You have your PhD diploma in your hand, what now? This has been a relevant question in our research group during the past few years. In spite of being extremely happy about completing the PhD, there is a nagging feeling in your head: Am I going to find a job and my place in the working life?
According to a study by University of Eastern Finland (UEF), our future is rather bright. The recently graduated Joe Average from UEF is unemployed only for a short period. Within 6 months, Joe finds a job in the field of research. Most likely, he gets a permanent full-time position. His salary is 3 000–4 000 euros per month and he works in a university. Not too bad, isn’t it!
After completing the PhD, 20% of the doctors from UEF did not have a job. Fortunately, the unemployment periods were short: half of the people found a new job within the first 6 months, and 24% more within the first year. If there were 100 doctors, 80 of them would find job right away. From the 20 persons without a job, 10 would find one in 6 months and 5 more in 12 months. After one year from graduation, 5 would still be looking for a job.
Doctors get more money and interesting tasks
The working life of recent doctors sounds interesting: Most of the young doctors got better salary, more demanding tasks, and a better position, after having their doctorate. A quarter of them were hired for a new position.
Are the people from our ecotox group the Joe Averages? Partly, yes. Almost half of our recent doctors (PhD less than 5 years ago) work in the university as a researcher – half of them in Finland and the other half abroad. Most of us have had a short unemployment period before finding the job. In most of the cases, we were not lucky enough to get permanent positions. But, on the other hand, we have real salary instead of research grant.
How to become a better contestant in job-hunting market?
If you are still a PhD student, use your time wisely. Pay attention to networking, do your work as well as possible, participate in extra-curriculum activities, spend enough time to learn transferable skills (e.g., project management, communications, reporting, financing). Also, recognize and learn the skills in your own field, which you may be missing.
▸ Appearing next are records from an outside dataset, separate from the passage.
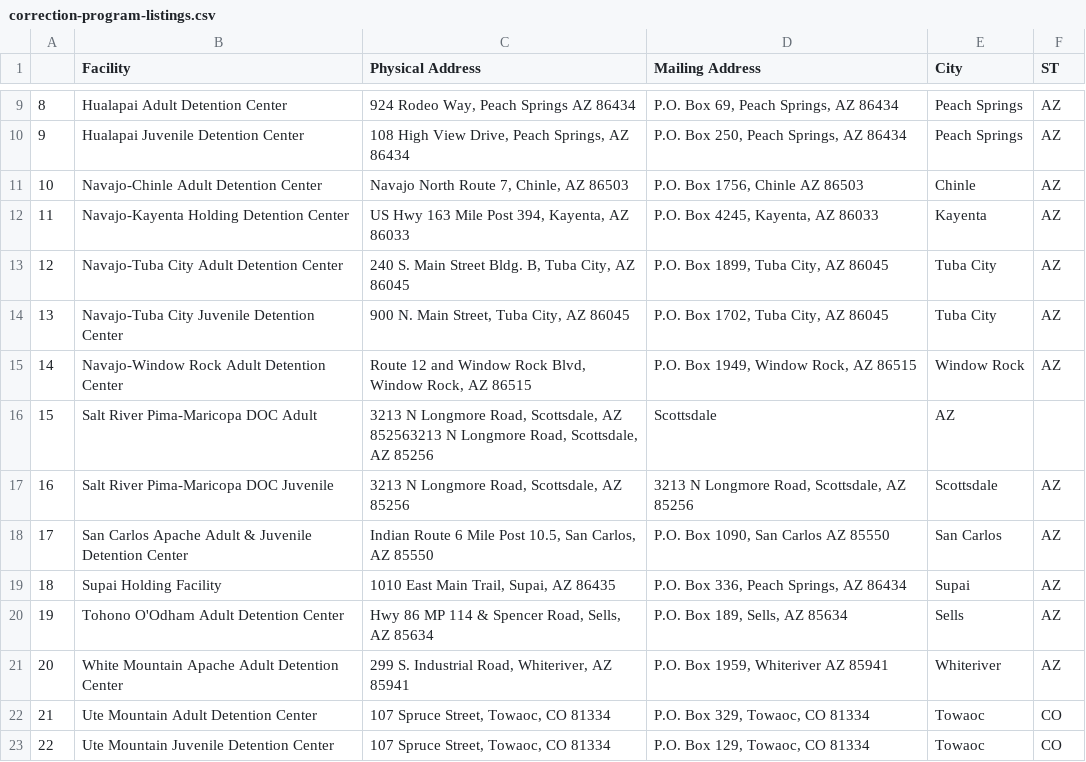
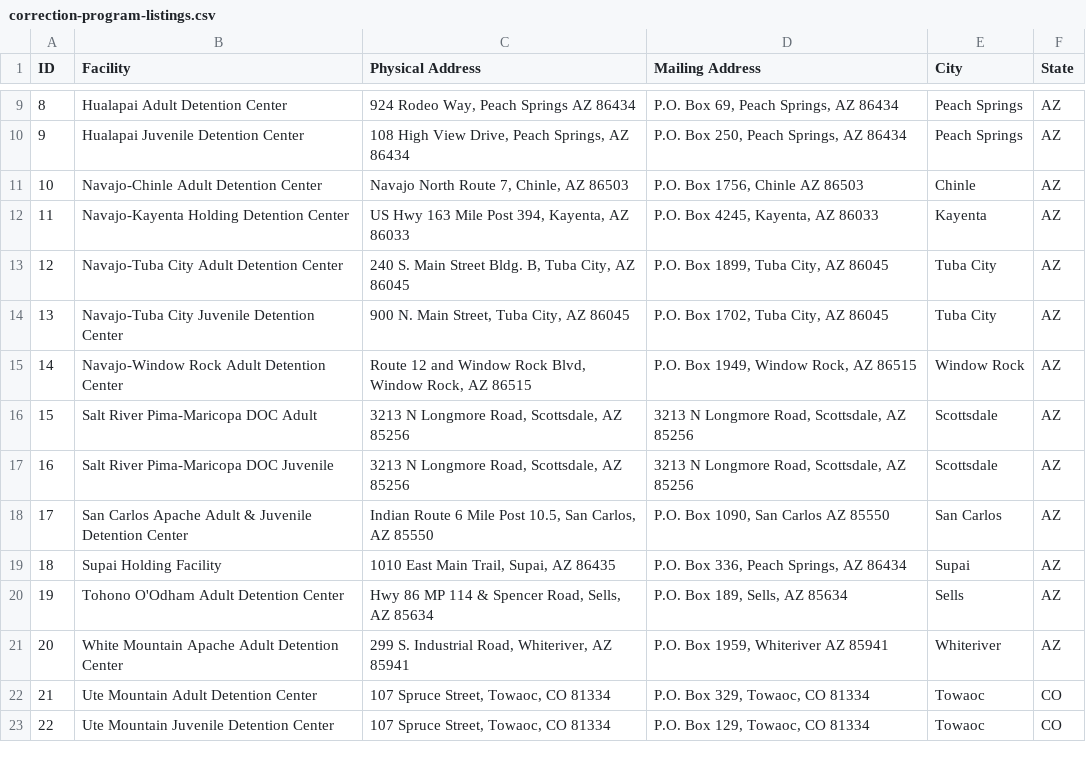
Before and after one commit to Grist-Data-Desk/tribal-detention-facilities, a CSV file: correction-program-listings.csv, drawn as a sheet; only a part is shown, gaps mark what is left out; the diff names each change by its address in the sheet, - before the commit and + after, or states it on an @@ line.

Commit message:
fix csv extract

```diff
--- a/correction-program-listings.csv
+++ b/correction-program-listings.csv
@@ column A (ID) renumbered in row 1 @@
-F1: ST
+F1: State
-C16 (Physical Address): …Scottsdale, AZ 852563213 N Longmore Road, Scottsdale, AZ 85256
+C16 (Physical Address): …Scottsdale, AZ 85256
-D16 (Mailing Address): Scottsdale
+D16 (Mailing Address): 3213 N Longmore Road, Scottsdale, AZ 85256
-E16 (City): AZ
+E16 (City): Scottsdale
-F16 (State): (empty)
+F16 (State): AZ
```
If you already have your diploma in your hands, stay tuned of our upcoming post about job hunting.
One of us is working to find jobs for doctors
The current job of our most recent PhD, Krista, is to help PhD students in developing their working life skills/relevance. The most important goal for her is to help doctors getting jobs, also outside the academia. Latest updates of this Tohtos project are found on Twitter, @tohtos.
Text and figures by Kristiina Väänänen